── Records supplied

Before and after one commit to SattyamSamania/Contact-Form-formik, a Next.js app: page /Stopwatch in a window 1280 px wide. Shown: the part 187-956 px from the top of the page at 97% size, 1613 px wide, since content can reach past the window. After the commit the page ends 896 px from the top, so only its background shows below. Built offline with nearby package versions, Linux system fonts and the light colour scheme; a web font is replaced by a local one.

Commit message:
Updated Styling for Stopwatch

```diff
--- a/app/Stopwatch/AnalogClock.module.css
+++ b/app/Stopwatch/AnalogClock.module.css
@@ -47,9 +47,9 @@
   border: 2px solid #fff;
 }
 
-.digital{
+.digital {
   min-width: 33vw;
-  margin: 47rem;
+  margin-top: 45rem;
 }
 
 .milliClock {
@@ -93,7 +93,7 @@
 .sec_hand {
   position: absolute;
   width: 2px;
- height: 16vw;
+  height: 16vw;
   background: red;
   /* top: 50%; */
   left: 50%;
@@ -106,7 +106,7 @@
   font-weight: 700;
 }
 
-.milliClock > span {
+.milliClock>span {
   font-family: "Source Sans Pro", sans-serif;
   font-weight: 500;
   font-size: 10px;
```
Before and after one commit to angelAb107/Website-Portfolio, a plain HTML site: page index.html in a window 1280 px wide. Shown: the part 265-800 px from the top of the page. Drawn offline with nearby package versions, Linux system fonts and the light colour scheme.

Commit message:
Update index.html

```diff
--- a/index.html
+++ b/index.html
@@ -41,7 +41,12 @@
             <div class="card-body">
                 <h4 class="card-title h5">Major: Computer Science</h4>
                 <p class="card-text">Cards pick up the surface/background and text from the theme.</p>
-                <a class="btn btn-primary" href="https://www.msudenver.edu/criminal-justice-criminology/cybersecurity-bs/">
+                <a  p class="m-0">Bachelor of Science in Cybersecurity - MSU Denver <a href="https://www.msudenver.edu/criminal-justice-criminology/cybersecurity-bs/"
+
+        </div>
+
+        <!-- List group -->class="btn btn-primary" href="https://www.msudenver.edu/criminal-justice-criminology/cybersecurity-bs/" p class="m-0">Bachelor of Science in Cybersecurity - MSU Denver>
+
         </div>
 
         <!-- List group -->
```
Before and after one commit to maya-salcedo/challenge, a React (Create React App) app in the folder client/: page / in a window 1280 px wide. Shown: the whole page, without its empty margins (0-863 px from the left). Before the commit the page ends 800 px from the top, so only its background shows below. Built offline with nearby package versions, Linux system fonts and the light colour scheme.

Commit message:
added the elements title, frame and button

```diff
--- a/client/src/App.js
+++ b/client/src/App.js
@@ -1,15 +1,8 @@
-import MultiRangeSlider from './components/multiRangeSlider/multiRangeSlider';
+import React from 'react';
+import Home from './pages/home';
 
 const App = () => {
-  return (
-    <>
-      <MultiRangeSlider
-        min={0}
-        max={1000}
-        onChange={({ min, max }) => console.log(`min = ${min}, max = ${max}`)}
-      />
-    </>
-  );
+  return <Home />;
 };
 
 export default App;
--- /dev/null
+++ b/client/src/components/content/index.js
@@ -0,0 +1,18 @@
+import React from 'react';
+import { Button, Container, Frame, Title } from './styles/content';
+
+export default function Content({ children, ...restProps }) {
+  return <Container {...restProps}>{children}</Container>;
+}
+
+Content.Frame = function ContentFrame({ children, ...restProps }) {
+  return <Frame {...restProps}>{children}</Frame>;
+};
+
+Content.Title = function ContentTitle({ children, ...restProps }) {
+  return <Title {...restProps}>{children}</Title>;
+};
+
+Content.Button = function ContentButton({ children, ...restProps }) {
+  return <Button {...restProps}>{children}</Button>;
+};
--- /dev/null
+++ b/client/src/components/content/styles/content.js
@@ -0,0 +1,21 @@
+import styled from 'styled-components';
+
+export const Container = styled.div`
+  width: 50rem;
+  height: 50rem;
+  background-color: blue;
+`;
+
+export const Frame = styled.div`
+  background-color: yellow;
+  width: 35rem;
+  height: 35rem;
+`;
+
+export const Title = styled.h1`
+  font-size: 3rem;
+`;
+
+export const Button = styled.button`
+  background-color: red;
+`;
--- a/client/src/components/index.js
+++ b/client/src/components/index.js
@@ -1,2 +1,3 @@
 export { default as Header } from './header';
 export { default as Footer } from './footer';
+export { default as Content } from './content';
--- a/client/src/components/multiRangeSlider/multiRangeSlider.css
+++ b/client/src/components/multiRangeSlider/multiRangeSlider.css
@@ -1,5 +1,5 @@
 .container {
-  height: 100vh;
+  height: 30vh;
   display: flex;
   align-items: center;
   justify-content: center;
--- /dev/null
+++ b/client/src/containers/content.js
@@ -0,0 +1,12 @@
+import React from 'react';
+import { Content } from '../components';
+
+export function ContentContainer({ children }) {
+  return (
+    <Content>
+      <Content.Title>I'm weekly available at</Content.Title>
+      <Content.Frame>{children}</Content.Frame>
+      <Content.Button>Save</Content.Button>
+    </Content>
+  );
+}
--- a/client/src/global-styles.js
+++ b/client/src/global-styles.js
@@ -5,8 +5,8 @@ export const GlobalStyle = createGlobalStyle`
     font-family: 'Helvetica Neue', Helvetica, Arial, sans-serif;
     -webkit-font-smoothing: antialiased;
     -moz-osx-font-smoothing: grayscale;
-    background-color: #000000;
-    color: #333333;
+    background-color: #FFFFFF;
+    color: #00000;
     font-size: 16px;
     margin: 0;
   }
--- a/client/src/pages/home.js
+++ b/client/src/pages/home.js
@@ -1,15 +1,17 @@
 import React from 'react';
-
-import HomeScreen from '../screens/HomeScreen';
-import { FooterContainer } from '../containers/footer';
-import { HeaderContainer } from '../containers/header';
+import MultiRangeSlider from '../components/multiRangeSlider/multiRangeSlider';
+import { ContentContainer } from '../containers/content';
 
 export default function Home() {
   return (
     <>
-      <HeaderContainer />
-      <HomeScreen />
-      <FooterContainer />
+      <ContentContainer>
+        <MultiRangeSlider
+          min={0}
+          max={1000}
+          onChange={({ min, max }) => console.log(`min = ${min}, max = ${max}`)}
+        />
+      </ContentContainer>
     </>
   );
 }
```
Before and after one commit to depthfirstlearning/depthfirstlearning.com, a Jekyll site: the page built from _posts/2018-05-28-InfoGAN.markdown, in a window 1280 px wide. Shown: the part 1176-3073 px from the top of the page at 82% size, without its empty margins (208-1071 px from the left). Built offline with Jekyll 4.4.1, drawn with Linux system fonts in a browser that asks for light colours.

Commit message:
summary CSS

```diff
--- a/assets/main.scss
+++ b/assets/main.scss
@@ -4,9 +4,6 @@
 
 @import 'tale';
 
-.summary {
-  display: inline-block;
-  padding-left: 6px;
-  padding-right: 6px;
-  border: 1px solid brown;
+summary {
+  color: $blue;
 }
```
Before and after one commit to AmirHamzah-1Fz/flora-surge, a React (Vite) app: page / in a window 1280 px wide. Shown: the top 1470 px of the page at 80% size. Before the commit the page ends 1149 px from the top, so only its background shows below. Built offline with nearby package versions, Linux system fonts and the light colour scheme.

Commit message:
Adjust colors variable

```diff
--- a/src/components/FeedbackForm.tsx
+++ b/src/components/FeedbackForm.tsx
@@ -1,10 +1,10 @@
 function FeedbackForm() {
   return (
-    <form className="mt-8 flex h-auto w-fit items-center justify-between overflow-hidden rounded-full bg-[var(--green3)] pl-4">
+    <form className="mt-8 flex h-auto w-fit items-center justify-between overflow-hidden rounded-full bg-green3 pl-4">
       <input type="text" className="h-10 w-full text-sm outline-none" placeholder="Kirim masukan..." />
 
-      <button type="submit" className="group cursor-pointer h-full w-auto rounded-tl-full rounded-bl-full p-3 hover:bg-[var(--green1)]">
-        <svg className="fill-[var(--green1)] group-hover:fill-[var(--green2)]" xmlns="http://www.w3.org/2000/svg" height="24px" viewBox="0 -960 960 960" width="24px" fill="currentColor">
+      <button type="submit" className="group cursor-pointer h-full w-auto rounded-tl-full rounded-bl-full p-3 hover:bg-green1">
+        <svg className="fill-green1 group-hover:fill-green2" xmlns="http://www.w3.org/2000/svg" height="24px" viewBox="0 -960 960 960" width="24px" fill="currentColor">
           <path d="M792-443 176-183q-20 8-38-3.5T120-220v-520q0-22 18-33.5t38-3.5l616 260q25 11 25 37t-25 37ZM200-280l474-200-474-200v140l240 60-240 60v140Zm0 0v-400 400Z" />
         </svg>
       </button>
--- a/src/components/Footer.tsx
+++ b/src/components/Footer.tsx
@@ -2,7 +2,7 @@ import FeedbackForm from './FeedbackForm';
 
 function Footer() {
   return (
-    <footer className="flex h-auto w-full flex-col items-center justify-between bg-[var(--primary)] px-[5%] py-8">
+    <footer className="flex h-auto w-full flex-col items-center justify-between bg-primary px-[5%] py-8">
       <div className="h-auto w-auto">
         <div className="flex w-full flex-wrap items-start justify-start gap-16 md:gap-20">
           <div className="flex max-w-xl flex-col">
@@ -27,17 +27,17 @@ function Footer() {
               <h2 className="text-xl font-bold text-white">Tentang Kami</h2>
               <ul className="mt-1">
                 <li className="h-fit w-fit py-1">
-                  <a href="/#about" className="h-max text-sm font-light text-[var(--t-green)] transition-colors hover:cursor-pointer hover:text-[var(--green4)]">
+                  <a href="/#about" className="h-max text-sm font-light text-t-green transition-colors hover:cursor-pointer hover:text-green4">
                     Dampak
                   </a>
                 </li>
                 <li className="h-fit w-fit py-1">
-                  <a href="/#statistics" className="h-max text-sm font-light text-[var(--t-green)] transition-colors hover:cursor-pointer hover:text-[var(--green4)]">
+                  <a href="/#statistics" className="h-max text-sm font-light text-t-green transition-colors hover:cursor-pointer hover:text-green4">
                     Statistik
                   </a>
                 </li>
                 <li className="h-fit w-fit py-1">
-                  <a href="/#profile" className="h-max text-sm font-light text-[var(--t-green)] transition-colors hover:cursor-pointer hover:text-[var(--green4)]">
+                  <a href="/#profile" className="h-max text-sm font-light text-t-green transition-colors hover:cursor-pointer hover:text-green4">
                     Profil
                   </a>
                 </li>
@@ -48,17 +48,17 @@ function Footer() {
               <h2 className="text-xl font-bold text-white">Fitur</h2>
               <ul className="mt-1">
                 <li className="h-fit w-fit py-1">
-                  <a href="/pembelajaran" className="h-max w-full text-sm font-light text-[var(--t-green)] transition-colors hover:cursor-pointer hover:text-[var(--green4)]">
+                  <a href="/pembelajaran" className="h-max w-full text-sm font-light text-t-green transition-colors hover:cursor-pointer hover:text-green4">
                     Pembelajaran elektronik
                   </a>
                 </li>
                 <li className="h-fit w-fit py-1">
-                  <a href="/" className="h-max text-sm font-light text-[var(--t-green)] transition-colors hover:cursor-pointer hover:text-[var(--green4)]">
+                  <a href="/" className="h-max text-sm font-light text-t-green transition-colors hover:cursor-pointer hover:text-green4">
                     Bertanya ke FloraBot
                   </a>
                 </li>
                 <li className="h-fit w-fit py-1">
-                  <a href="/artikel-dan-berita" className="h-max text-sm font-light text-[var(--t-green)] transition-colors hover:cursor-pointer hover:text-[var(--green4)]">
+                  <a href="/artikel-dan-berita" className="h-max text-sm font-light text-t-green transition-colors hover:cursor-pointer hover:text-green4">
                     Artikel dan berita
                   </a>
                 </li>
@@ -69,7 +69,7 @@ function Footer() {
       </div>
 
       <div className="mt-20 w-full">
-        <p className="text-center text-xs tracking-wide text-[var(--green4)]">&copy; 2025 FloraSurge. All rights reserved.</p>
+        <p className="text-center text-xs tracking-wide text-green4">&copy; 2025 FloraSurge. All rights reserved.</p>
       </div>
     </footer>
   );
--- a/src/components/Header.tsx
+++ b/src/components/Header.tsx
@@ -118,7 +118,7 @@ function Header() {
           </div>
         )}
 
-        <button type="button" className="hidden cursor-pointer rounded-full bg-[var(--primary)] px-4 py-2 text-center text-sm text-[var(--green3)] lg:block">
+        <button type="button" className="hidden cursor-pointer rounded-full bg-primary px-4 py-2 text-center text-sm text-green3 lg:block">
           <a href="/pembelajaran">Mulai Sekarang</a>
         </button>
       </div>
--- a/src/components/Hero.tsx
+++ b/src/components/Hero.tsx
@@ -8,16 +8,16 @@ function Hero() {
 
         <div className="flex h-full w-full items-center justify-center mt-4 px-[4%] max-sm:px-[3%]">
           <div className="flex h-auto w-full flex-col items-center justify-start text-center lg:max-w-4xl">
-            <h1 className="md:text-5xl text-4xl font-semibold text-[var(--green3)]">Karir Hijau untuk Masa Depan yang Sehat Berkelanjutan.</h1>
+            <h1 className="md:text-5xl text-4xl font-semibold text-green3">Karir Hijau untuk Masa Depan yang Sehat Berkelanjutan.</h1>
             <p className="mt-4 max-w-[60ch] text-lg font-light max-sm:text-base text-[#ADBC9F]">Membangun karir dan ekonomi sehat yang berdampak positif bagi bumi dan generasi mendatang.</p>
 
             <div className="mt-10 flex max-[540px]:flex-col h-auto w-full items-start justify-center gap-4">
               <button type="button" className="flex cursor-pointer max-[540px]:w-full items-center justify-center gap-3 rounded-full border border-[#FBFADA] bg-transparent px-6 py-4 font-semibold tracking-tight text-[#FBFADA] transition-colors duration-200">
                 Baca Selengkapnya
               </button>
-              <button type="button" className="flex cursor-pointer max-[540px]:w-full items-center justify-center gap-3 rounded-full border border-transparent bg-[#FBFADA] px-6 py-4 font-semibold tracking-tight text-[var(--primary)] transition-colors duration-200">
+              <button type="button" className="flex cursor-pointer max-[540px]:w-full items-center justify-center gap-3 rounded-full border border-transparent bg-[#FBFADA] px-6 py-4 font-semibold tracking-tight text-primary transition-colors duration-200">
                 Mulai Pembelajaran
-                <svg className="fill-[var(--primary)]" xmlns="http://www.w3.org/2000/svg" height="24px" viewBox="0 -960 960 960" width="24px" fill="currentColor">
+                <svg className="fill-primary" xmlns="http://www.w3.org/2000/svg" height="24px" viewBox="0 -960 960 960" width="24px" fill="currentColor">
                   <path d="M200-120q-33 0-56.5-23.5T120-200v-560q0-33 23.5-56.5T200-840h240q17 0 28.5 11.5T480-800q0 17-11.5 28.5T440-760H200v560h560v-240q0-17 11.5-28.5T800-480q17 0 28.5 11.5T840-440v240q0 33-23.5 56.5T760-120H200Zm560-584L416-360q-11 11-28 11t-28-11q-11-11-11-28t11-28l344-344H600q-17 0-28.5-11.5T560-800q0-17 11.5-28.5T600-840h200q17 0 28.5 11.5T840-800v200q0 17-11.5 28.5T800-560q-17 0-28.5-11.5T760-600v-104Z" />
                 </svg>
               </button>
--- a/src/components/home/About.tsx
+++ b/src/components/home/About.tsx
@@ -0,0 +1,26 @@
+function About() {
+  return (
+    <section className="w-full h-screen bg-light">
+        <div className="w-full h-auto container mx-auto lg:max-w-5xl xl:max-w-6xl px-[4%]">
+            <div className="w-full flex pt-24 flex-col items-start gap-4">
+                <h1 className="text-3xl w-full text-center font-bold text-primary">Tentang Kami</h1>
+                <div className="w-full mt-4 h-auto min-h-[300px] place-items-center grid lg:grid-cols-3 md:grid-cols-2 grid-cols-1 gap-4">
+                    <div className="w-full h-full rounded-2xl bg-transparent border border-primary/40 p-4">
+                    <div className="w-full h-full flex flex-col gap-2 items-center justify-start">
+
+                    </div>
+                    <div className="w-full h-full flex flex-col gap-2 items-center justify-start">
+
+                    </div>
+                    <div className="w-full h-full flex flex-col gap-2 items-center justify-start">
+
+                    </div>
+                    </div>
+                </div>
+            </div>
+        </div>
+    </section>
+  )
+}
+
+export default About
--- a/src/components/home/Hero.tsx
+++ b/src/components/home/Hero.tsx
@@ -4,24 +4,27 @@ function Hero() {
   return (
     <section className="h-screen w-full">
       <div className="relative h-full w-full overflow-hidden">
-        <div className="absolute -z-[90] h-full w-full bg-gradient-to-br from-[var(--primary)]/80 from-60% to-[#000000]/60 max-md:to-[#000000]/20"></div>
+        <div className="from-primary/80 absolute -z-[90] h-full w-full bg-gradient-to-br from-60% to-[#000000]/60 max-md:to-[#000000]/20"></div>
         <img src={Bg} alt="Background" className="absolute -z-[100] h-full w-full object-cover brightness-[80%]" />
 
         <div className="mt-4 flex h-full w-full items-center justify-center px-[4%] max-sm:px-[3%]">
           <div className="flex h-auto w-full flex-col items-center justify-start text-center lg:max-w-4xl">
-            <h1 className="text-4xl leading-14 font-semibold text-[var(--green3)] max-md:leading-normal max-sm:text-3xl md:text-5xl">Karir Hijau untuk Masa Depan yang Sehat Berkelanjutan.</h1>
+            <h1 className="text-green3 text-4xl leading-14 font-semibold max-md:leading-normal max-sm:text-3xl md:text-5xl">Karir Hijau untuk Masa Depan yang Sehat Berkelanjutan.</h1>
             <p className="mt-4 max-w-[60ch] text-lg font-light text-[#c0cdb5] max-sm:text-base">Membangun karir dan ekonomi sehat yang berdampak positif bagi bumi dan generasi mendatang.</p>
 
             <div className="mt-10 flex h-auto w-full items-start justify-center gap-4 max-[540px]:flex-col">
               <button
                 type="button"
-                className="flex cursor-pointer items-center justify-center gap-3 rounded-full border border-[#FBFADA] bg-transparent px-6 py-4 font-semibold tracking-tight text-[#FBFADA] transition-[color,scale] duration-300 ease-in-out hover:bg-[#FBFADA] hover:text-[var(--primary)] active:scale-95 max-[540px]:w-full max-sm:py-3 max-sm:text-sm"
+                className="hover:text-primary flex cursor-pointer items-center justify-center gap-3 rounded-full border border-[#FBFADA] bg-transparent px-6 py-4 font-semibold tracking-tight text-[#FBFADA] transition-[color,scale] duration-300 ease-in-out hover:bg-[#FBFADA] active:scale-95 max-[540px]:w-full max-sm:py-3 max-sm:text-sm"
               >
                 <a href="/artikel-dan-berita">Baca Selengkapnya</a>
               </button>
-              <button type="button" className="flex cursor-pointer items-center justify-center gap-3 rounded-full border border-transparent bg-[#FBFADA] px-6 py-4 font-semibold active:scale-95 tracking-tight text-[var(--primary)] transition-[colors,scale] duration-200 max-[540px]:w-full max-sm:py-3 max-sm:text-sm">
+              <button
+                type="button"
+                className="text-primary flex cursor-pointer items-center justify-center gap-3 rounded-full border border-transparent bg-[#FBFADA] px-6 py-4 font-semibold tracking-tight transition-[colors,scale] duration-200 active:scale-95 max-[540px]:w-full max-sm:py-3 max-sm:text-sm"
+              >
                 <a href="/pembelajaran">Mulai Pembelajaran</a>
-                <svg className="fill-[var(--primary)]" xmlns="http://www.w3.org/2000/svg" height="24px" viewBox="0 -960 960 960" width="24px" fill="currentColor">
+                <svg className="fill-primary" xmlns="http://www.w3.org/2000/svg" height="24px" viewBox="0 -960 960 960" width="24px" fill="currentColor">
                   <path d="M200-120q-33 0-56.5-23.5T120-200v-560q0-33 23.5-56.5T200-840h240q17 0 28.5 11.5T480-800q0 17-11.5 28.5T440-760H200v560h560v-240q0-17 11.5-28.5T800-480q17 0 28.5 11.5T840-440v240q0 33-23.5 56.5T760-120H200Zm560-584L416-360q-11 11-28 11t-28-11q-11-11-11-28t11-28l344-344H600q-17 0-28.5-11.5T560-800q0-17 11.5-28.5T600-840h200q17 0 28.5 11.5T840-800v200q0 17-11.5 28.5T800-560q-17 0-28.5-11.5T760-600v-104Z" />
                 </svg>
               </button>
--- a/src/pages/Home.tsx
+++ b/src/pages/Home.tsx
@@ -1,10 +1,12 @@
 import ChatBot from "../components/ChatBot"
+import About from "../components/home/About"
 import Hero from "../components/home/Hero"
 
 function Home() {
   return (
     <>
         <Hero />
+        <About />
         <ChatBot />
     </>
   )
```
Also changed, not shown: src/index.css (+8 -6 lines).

────

▸ **Task to carry out**
Copy out every line of the material above that contains the string "Masa".

▸ **Result of this exercise**
-            <h1 className="md:text-5xl text-4xl font-semibold text-[var(--green3)]">Karir Hijau untuk Masa Depan yang Sehat Berkelanjutan.</h1>
+            <h1 className="md:text-5xl text-4xl font-semibold text-green3">Karir Hijau untuk Masa Depan yang Sehat Berkelanjutan.</h1>
-            <h1 className="text-4xl leading-14 font-semibold text-[var(--green3)] max-md:leading-normal max-sm:text-3xl md:text-5xl">Karir Hijau untuk Masa Depan yang Sehat Berkelanjutan.</h1>
+            <h1 className="text-green3 text-4xl leading-14 font-semibold max-md:leading-normal max-sm:text-3xl md:text-5xl">Karir Hijau untuk Masa Depan yang Sehat Berkelanjutan.</h1>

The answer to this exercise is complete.